And if new data are any indication, it may have just found one.
On Monday, the Indianapolis drugmaker said a phase 3b study showed that adding Trulicity to treatment with an SGLT2 inhibitor significantly lowered blood sugar, as measured by A1C levels. Beyond that, significantly more people receiving Trulicity alongside their SGLT2s reached target A1C levels of less than 7%.
The results suggest “that the combination of once-weekly Trulicity and an SGLT-2 inhibitor shows significant promise in helping more people with type 2 diabetes reach their treatment goals,” lead study investigator Bernhard Ludvik said in a statement.
They also suggest a way for Lilly to pick up an edge on key rival Novo Nordisk. The Danish drugmaker recently rolled out GLP-1 Ozempic, which will join its blockbuster drug Victoza in battling it out with Trulicity.
And last week, Novo touted data from a phase 3 study of oral semaglutide, another GLP-1 that could give Trulicity a run for its money. It would be the first oral drug in the class.
However, Novo doesn’t have an approved SGLT2. Lilly does—and it's not just any SGLT2, either; Jardiance, the drug it shares with Boehringer Ingelheim, in 2015 became the first diabetes therapy to show it could improve cardiovascular outcomes, making waves in the diabetes space.

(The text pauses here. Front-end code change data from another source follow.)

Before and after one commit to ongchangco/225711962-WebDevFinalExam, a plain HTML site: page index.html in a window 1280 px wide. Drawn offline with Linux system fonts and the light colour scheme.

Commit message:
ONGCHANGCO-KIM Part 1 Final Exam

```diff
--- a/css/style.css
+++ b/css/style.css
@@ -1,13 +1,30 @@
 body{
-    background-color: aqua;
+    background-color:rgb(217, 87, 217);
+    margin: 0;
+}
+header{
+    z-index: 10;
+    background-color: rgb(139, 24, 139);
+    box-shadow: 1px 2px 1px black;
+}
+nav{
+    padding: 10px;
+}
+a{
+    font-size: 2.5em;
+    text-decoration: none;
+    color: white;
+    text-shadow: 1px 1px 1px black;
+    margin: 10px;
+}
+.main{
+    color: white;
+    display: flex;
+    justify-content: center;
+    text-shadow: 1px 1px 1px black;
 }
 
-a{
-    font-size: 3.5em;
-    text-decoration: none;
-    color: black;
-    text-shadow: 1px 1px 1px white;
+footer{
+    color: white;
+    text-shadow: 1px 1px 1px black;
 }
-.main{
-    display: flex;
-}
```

That doesn’t mean Lilly won’t have competition if it can win a future GLP-1/SGLT-2 combo approval. Back in September of 2016, AstraZeneca, for one, trumpeted its own positive results from a trial marrying its GLP-1 Bydureon with Jardiance’s SGLT2 rival Farxiga.